*Problem*
With the line containing "examples and implementation" as the first line and the last line of the records as the final one, reproduce that range exactly.

*Given entries*
*** Begin section ***

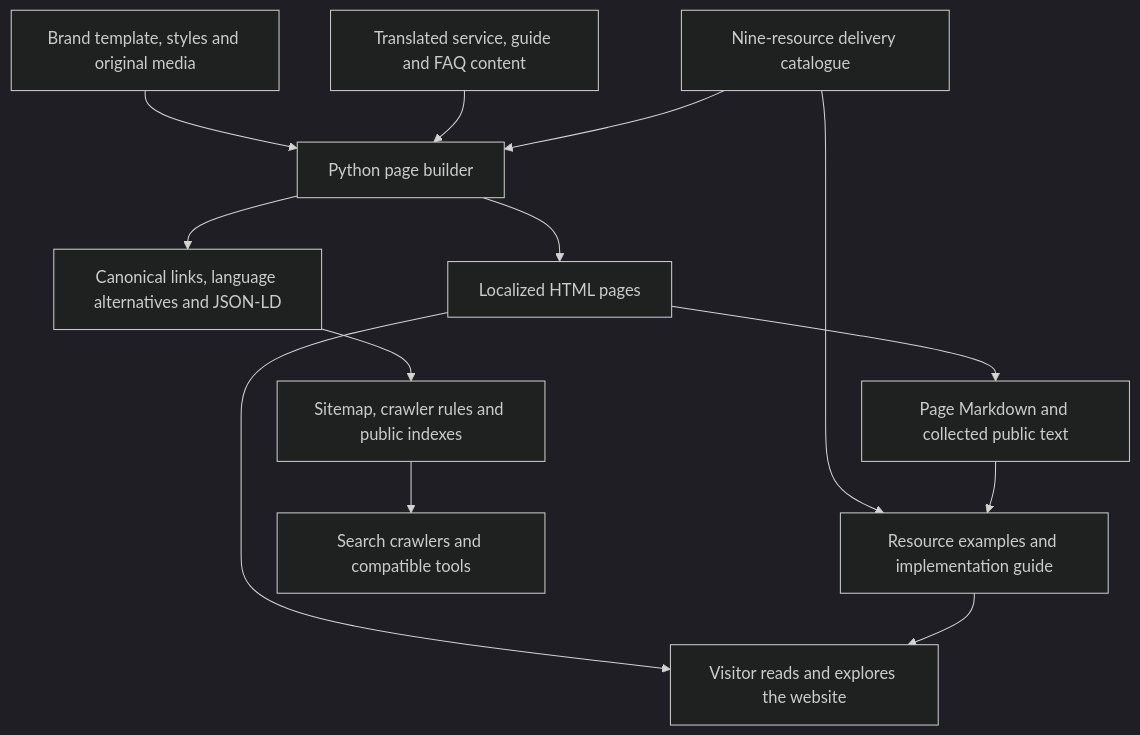
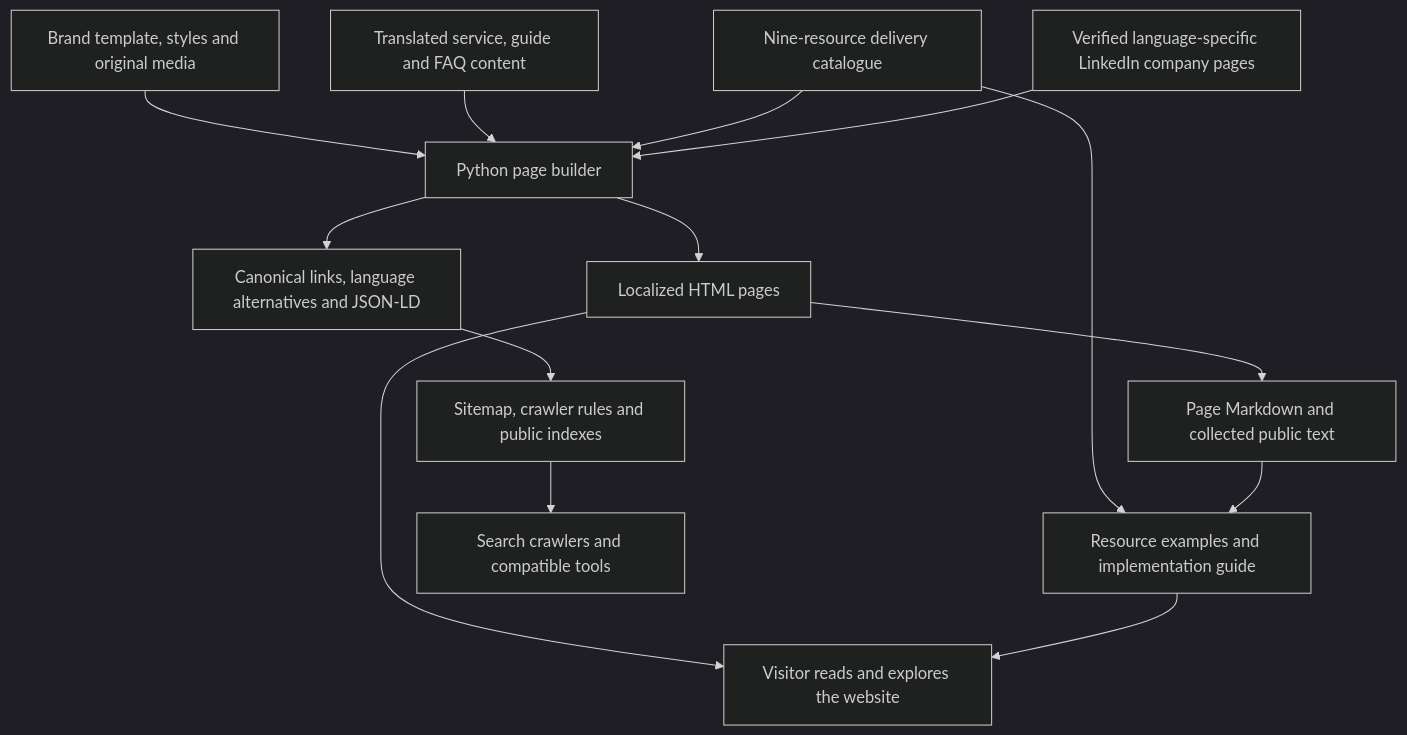
Before and after one commit to nqmaikel/llops: the first of 3 diagrams in README.md, drawn with Mermaid (dark theme). The commit also changed other lines of this file, not shown here.

````diff
--- a/README.md
+++ b/README.md
@@ -68,15 +68,16 @@
 ```mermaid
 flowchart TB
     Templates["Brand template, styles and original media"] --> Builder["Python page builder"]
     Content["Translated service, guide and FAQ content"] --> Builder
     Catalogue["Nine-resource delivery catalogue"] --> Builder
     Builder --> HTML["Localized HTML pages"]
+    Identity["Verified language-specific LinkedIn company pages"] --> Builder
     Builder --> Metadata["Canonical links, language alternatives and JSON-LD"]
     HTML --> Text["Page Markdown and collected public text"]
     Metadata --> Discovery["Sitemap, crawler rules and public indexes"]
     Catalogue --> Examples["Resource examples and implementation guide"]
     Text --> Examples
     HTML --> Browser["Visitor reads and explores the website"]
     Examples --> Browser
     Discovery --> Readers["Search crawlers and compatible tools"]
 ```
````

*** End section ***

*Your response*
     Catalogue --> Examples["Resource examples and implementation guide"]
     Text --> Examples
     HTML --> Browser["Visitor reads and explores the website"]
     Examples --> Browser
     Discovery --> Readers["Search crawlers and compatible tools"]
 ```
````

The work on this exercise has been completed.